New Delhi: The Planning Commission was at the centre of a big controversy in 2011 after it adopted Rs 32-a-day poverty line, inviting sharp criticism from many quarters, even as the government grappled with slowdown and high inflation throughout the year.

NGOs, commentators and the common man all alike criticised the Plan panel's description of the poor.

Irked by the Plan panel's definition of poverty, N C Saxena, a member of the National Advisory Council (NAC) had said that "only cats and dogs can survive on Rs 32 a day".

Based on the recommendations of the Tendulkar Committee, the Planning Commission had set the poverty line at Rs 965 per capita per month in urban areas and Rs 781 per capita per month in rural areas.

The issue came to light after the Commission in its affidavit in the Supreme Court, said, "At June 2011 price level, for a family of five, this provisional poverty line would amount to Rs 4,824 per month in urban areas and Rs 3,905 in rural area".

The Tendulkar Committee had expanded the definition of poverty to include expenditure on health and education besides calorie intake. The Planning Commission has already adopted the methodology to compute poverty.

The Plan panel itself did not provide per capita per day poverty line benchmark for urban and rural areas. But NGOs and other groups criticised the Commission for fixing such a poverty line.

It led to heated debates and there were several rounds of discussions between Planning Commission Deputy Chairman Montek Singh Ahluwalia and Prime Minister Manmohan Singh for chalking out the strategy.

The row also saw Ahluwalia's friend and Rural Development Minister Jairam Ramesh intervening in the issue.

Later, Ahluwalia and Ramesh conducted a joint press conference and announced the delinking the benefits provided to the below poverty line (BPL) under various social sector schemes from the said poverty line.

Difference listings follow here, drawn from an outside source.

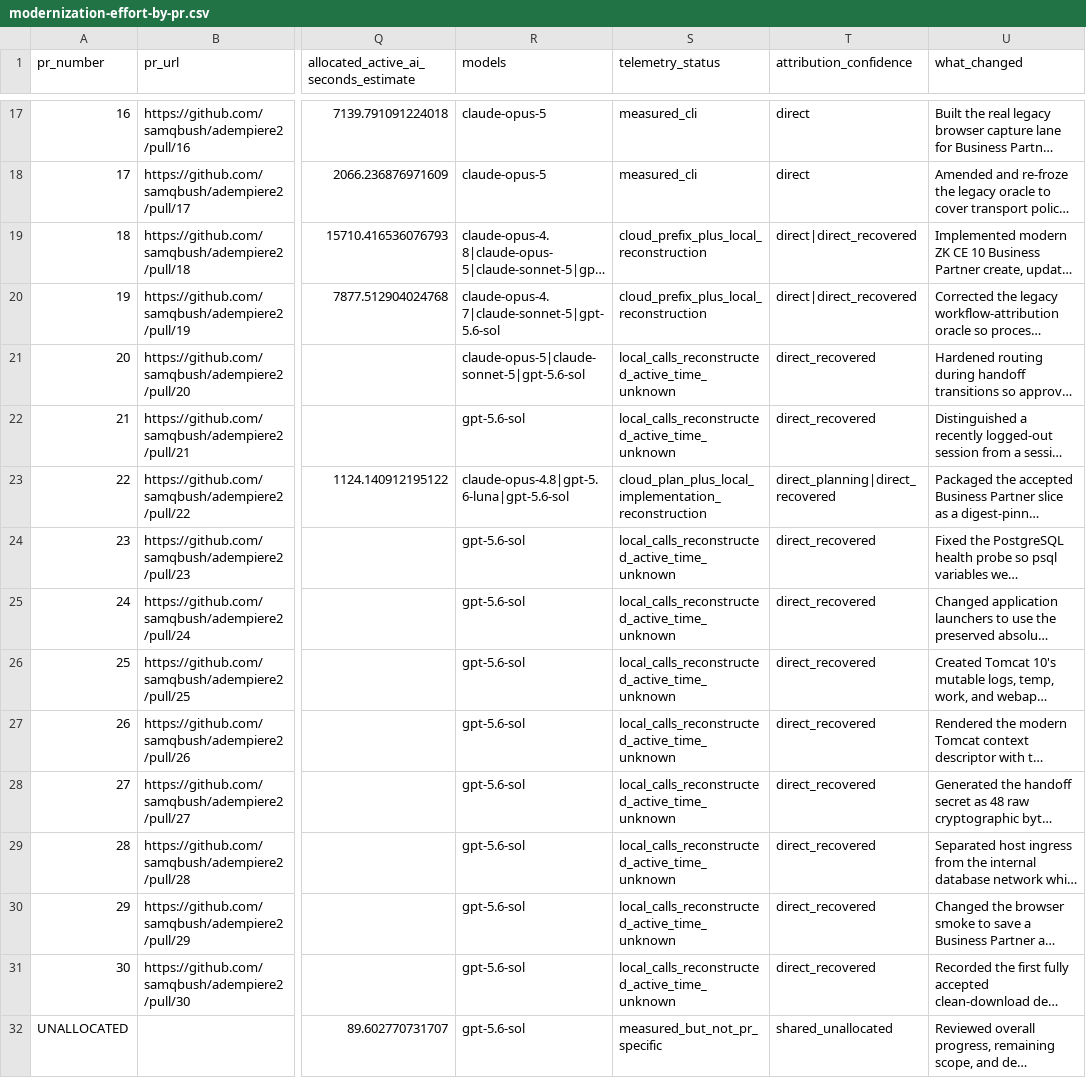
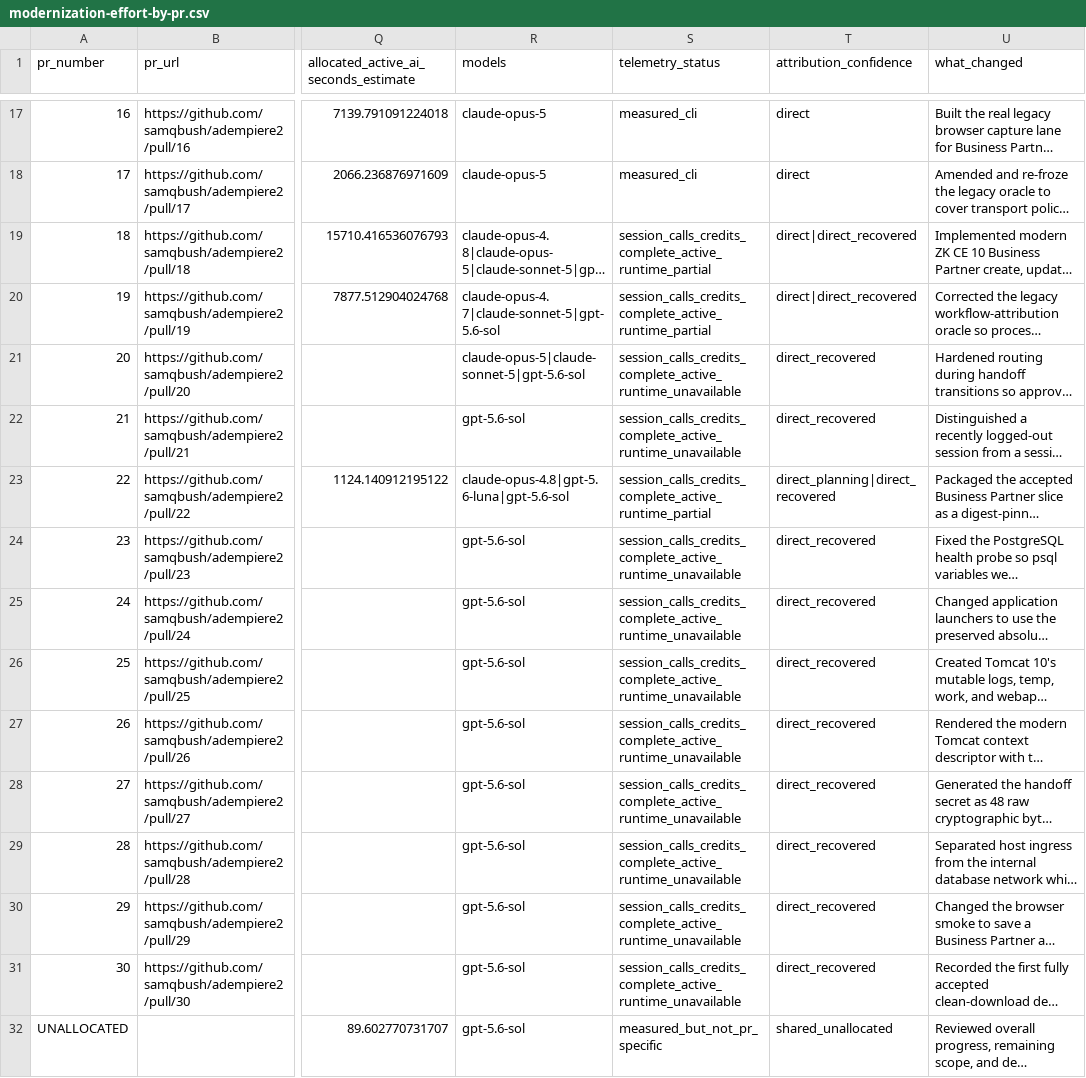
Before and after one commit to samqbush/adempiere2, a CSV file: docs/modernization/modernization-effort-by-pr.csv, drawn as a sheet; only a part is shown, gaps mark what is left out; long unchanged cells end in …; the diff names each change by its address in the sheet, - before the commit and + after, or states it on an @@ line.

```diff
--- a/docs/modernization/modernization-effort-by-pr.csv
+++ b/docs/modernization/modernization-effort-by-pr.csv
-S19:S20 (telemetry_status): cloud_prefix_plus_local_reconstruction
+S19:S20 (telemetry_status): session_calls_credits_complete_active_runtime_partial
-S21:S22 (telemetry_status): local_calls_reconstructed_active_time_unknown
+S21:S22 (telemetry_status): session_calls_credits_complete_active_runtime_unavailable
-S23 (telemetry_status): cloud_plan_plus_local_implementation_reconstruction
+S23 (telemetry_status): session_calls_credits_complete_active_runtime_partial
-S24:S31 (telemetry_status): local_calls_reconstructed_active_time_unknown
+S24:S31 (telemetry_status): session_calls_credits_complete_active_runtime_unavailable
```
Also changed, not shown: 1 other file.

"To summarise, there is no reason to fear that the Tendulkar committee poverty estimates result in exclusion of families otherwise deserving special assistance," Ahluwalia had said.

The Plan panel made it clear in its statement that the Tendulkar poverty line will remain a relevant reference point on efforts to take more and more people above poverty line, eligibility for subsidised food. It said other benefits indeed will be widened to a much larger population, delinking it from the poverty line.

After facing flak from all corners, the panel assured that a new methodology will be worked out to determine entitlements of beneficiaries under various schemes for poor.

It was also said that the BPL would get benefits under various schemes on the basis of Socio-Economic and Caste-Economic Census expected to be completed in January 2012.

The year also saw the Commission finalising the Approach Paper to the 12th Five Year Plan (2012-17), and got it approved from the Union Cabinet as well as the country's apex planning body National Development Council, headed by the Prime Minister.

The document has pegged the annual economic growth rate at 9 percent during the five-year period, up from 8.2 percent estimated in the current Plan (2007-12).

However, dusring the NDC meeting, Prime Minister Manmohan Singh wondered whether India will be able grow by 9 percent in the 12th Five Year Plan (2012-17) period amid the current economic slowdown.

"The Approach Paper proposes a growth target of 9 percent per year. It is relevant to ask whether this is feasible since the economy is currently slowing down," Singh said at the meeting.

He had said: "The current slowdown is a matter of concern... We must guard against the mood of negativism that seems to have gripped the country."

(Agencies)